Recently, we wrote a blog summarizing the different types of expert witnesses that are often used in divorce cases to help parties reach a more equitable arrangement. This month, we're digging deeper into the topic of expert witnesses by shining a spotlight on some of the most prominent types, and today's subject is financial witnesses.
To schedule a consultation with our experienced divorce attorneys for your case, contact us online or via phone at (972) 852-8000.
For any case where hidden assets are a concern, forensic accountants can be an incredible resource.
Texas is a community property state, meaning that parties distribute marital assets equally in the event of a divorce. Spouses often find themselves responsible for marital liabilities they weren't even aware of, or assumed they'd be off the hook for. Similarly, spouses may find themselves being asked to split marital assets they assumed they would be able to keep.
As a result, individuals sometimes attempt to hide assets from their spouses.
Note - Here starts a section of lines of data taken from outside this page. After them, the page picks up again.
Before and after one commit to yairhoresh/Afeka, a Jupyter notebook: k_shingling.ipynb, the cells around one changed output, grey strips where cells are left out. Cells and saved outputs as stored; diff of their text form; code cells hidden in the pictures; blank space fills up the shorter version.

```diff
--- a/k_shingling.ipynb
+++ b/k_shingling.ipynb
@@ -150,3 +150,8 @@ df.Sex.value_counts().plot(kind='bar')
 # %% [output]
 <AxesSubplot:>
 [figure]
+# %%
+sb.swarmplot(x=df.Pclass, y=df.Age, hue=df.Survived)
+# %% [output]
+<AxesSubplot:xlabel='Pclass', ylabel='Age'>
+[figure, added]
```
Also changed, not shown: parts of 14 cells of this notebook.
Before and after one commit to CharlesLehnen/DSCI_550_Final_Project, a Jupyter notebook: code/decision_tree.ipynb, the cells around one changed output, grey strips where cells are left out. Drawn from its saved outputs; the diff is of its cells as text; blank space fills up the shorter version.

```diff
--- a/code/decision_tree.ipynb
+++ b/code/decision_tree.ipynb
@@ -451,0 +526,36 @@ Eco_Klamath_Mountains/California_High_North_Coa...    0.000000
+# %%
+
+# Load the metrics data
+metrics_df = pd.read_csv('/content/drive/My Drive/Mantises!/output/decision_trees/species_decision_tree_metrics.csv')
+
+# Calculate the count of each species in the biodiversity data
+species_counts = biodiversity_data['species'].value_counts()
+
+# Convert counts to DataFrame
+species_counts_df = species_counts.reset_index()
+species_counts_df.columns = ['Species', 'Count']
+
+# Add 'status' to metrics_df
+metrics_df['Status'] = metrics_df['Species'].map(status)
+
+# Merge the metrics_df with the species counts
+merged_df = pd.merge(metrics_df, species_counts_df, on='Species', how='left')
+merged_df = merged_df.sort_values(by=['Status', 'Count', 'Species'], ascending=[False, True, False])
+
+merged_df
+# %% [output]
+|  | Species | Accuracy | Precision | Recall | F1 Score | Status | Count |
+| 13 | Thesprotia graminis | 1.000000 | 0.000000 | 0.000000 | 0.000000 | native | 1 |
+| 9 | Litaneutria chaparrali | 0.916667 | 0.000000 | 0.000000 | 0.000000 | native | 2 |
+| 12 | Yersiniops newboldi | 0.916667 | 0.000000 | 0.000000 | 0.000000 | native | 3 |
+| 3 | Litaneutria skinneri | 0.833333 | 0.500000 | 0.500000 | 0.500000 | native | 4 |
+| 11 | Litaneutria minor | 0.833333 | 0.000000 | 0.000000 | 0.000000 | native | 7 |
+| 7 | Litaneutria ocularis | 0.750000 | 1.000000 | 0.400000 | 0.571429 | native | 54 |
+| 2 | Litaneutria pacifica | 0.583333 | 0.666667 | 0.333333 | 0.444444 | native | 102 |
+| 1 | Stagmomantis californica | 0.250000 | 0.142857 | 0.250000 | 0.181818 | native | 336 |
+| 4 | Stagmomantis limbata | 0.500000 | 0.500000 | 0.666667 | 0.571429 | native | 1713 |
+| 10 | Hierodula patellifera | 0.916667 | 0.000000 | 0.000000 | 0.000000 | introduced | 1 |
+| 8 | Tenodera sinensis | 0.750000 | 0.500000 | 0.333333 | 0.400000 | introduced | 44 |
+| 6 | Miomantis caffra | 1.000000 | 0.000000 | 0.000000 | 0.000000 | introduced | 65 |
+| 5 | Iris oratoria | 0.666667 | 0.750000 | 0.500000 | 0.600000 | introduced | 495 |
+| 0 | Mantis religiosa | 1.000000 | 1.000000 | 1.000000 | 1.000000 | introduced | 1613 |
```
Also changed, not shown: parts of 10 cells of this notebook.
This is particularly common in high-asset divorces, where millions of dollars in marital assets could be on the line.
Common ways people hide assets include:
- Failing to report separate assets they own to the court to appear less financially stable than they are;
- Taking out "loans" from friends they won't ever have to pay back to appear in debt;
- Sifting business revenue through employees or friends to make their business appear less profitable than it is;
- Liquidating assets to buy material items of equivalent value, which they intend to then hide from the court and resell post-divorce to recoup their losses;
- And more.
A forensic accountant can help your attorney dig into expense documents, tax returns, revenue and sales documents, financial strategies and forecasts, and more to help determine whether someone is hiding assets during a divorce.
Certified Public Accountants (CPAs)
Taxes often change significantly post-divorce. A CPA can help you understand how your financial status will be impacted by your divorce.
Additionally, a CPA will be able to provide you with expert financial advice on how you can maintain a good cash flow during and after your divorce. Working with a CPA may cost you some in the short-term, but long-term, it can be invaluable for helping you establish a strong financial base that enables you to thrive post-divorce.
CPAs can often spot financial inconsistencies, helping you get your books in order or provide information to a forensic accountant which could lead to important developments in your case.
If you or your spouse own a business and business income or the enterprise itself is considered a marital asset, you'll want a business appraiser on hand.
To determine how business income or businesses are distributed during a divorce, the parties must reach an agreement on how much the business is worth. A business appraiser will streamline that process, helping you effectively identify the value of your business using financial evidence that can't be easily disputed by the other party.
At O'Neil Wysocki, P.C., we help clients navigate complex divorce cases. To schedule a consultation with our team, contact us online or via phone at (972) 852-8000. Stay tuned for part two of this blog series, which discusses expert witnesses for custody cases!